A good cover is the reader’s first opportunity to bond with your story. Author endorsements, bestselling claims, and stylistic designs are intended to appeal to a certain type of reader. These elements build trust with the reader before they’ve even opened the book.
Here are some of my favorite covers:
Cassandra Clare’s City of Bones: Who is this hot guy existing in Technicolor above the world we know? Oooh, Holly Black likes it—it must be good! Other thoughts: fantasy elements, complex world building, urban, gritty and beautiful.
Water for Elephants by Sara Gruen: (we’ll skip the movie tie-in version and go to the original cover). Whimsical with an air of mystery. Vibrant. To me the boots covey power and an element of being untouchable but the story centers around someone watching from the outside.

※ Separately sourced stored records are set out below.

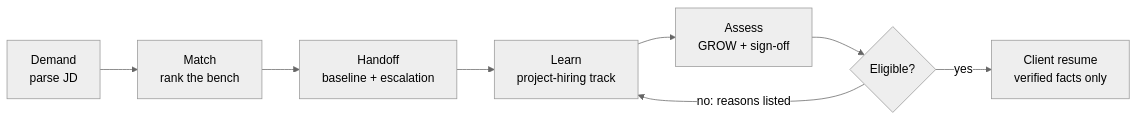
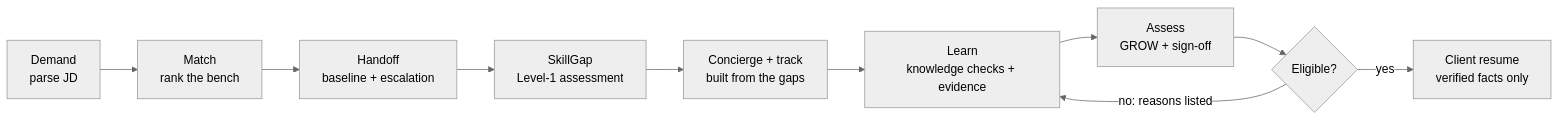
The fifth of 5 diagrams in ARCHITECTURE.md (vs554154-dotcom/capability-hub-ai), drawn with Mermaid (neutral theme) before and after one commit. The commit also changed other lines of this file and 89 other files, not shown here.

````diff
--- a/ARCHITECTURE.md
+++ b/ARCHITECTURE.md
@@ -523,10 +538,12 @@
 ```mermaid
 flowchart LR
     D["Demand<br/>parse JD"] --> M["Match<br/>rank the bench"]
     M --> H["Handoff<br/>baseline + escalation"]
-    H --> L["Learn<br/>project-hiring track"]
+    H --> S["SkillGap<br/>Level-1 assessment"]
+    S --> C["Concierge + track<br/>built from the gaps"]
+    C --> L["Learn<br/>knowledge checks + evidence"]
     L --> A["Assess<br/>GROW + sign-off"]
     A --> E{"Eligible?"}
     E -- "yes" --> R["Client resume<br/>verified facts only"]
     E -- "no: reasons listed" --> L
 ```
````
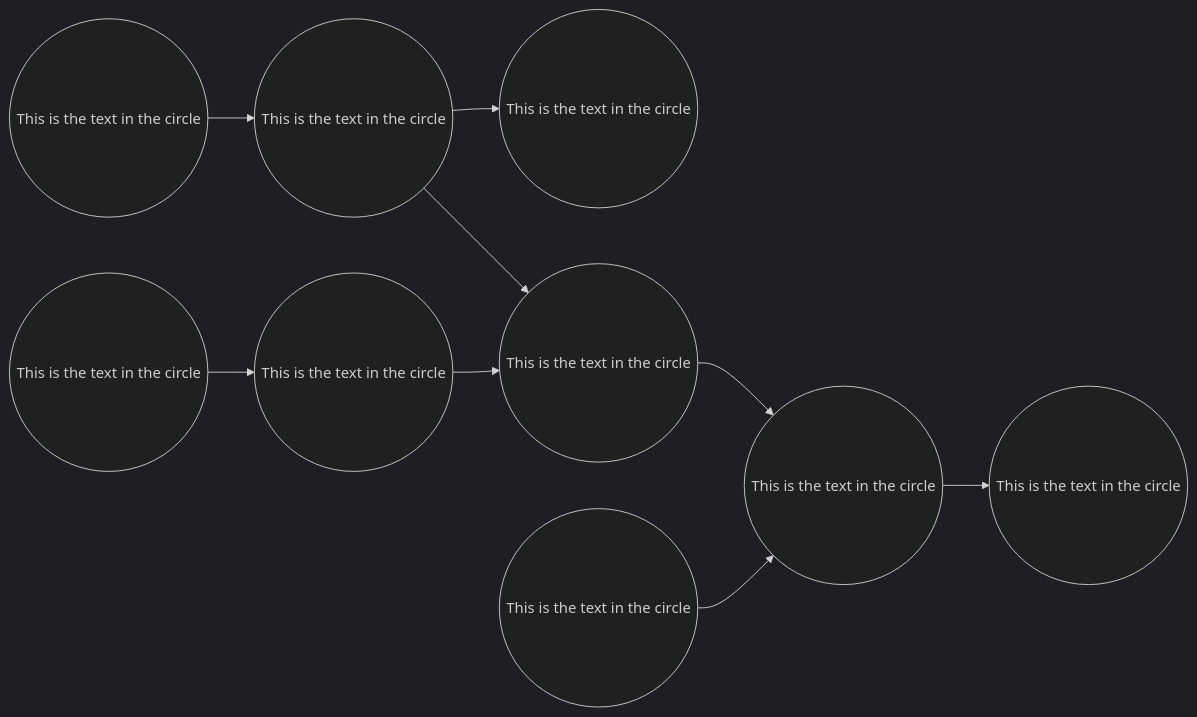
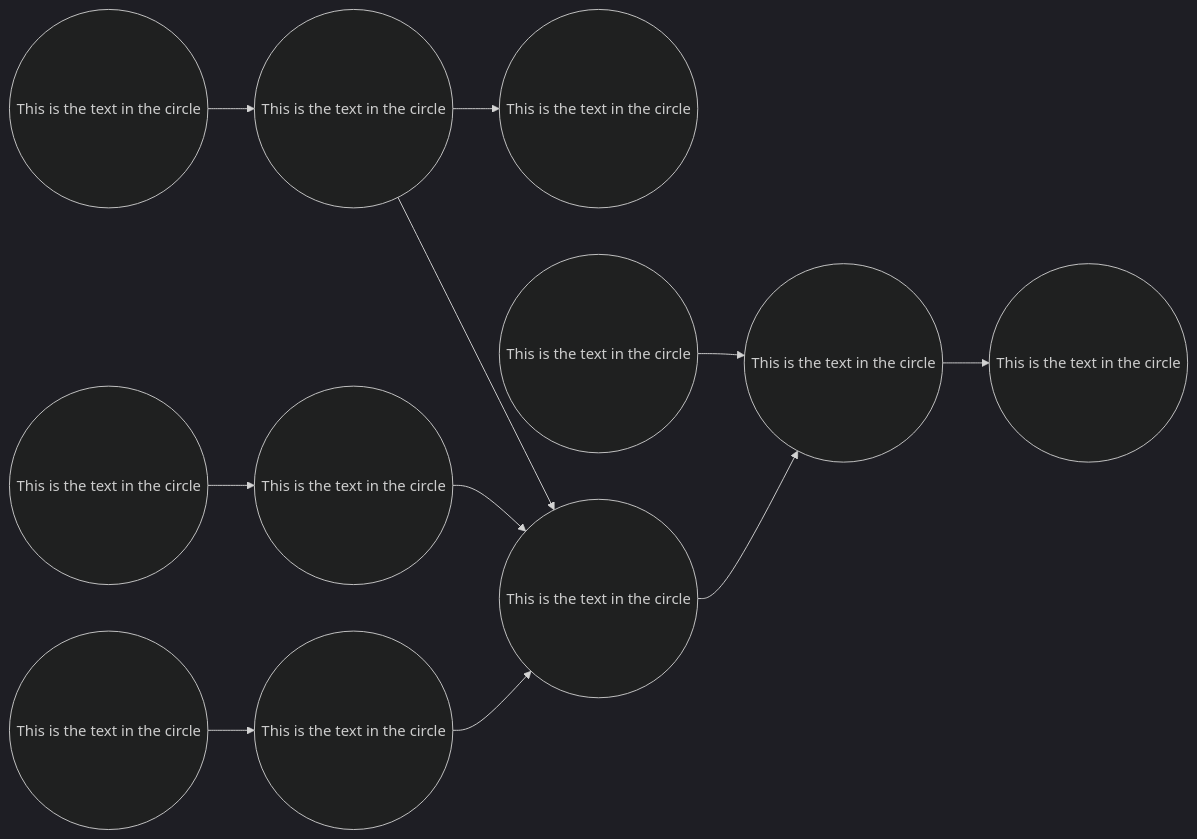
The second of 2 diagrams in slides.md (gerbssusd/dok), drawn with Mermaid (dark theme) before and after one commit.

````diff
--- a/slides.md
+++ b/slides.md
@@ -499,15 +499,17 @@
 ```mermaid {scale: .60}
 
 flowchart LR
     id1((This is the text in the circle)) -->
     id2((This is the text in the circle)) -->
     id3((This is the text in the circle))
+       id7.1((This is the text in the circle))-->
+       id7.2((This is the text in the circle))-->id4
 
        id3.1((This is the text in the circle))-->
        id3.2((This is the text in the circle))-->id4
    id2 --> id4((This is the text in the circle)) -->id6
     id5((This is the text in the circle)) -->
     id6((This is the text in the circle)) -->
     id7((This is the text in the circle))
 
 ```
````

I’m intrigued. Love the curve of the word “ELEPHANTS.” It feels more majestic than the rest of the text, like a beast with a mind of its own. The NY Times bestseller claim reassures me the story will be worth reading.
Lisa McMann’s Wake: Dark. Cold. Distorted. Disturbed. Nightmares. Stark.The reflection of the text makes me think the bad dreams bleed over into waking. I want to know who’s having the nightmares and why.
Melissa Marr’s Wicked Lovely: the beauty of the flowers contrasted by the distorted beauty of the holder. Darkness lurks around the edges. The font is lovely (for me, this sets expectations for beautiful prose—and Melissa delivers).
Hunger Games by Suzanne Collins: Militaristic. Austere. Symbols hint at sci-fi/futuristic. The bird is important—why? The unique block font makes me think rigid, asymmetric, unfamiliar—maybe dystopian.
Perfect Chemistry by Simone Elkeles: Dark love story. Edgy. Definitely contemporary. Title font makes me think blurring social lines—shaking things up a bit.
Conclusion: If I am self-publishing, I need a top-notch cover design that conveys my book’s theme and makes promises my story will deliver.
Mood: Excited about tomorrow’s big cover reveal—and kind of sickish about it, too!
Your Turn: What are some of your favorite covers and why?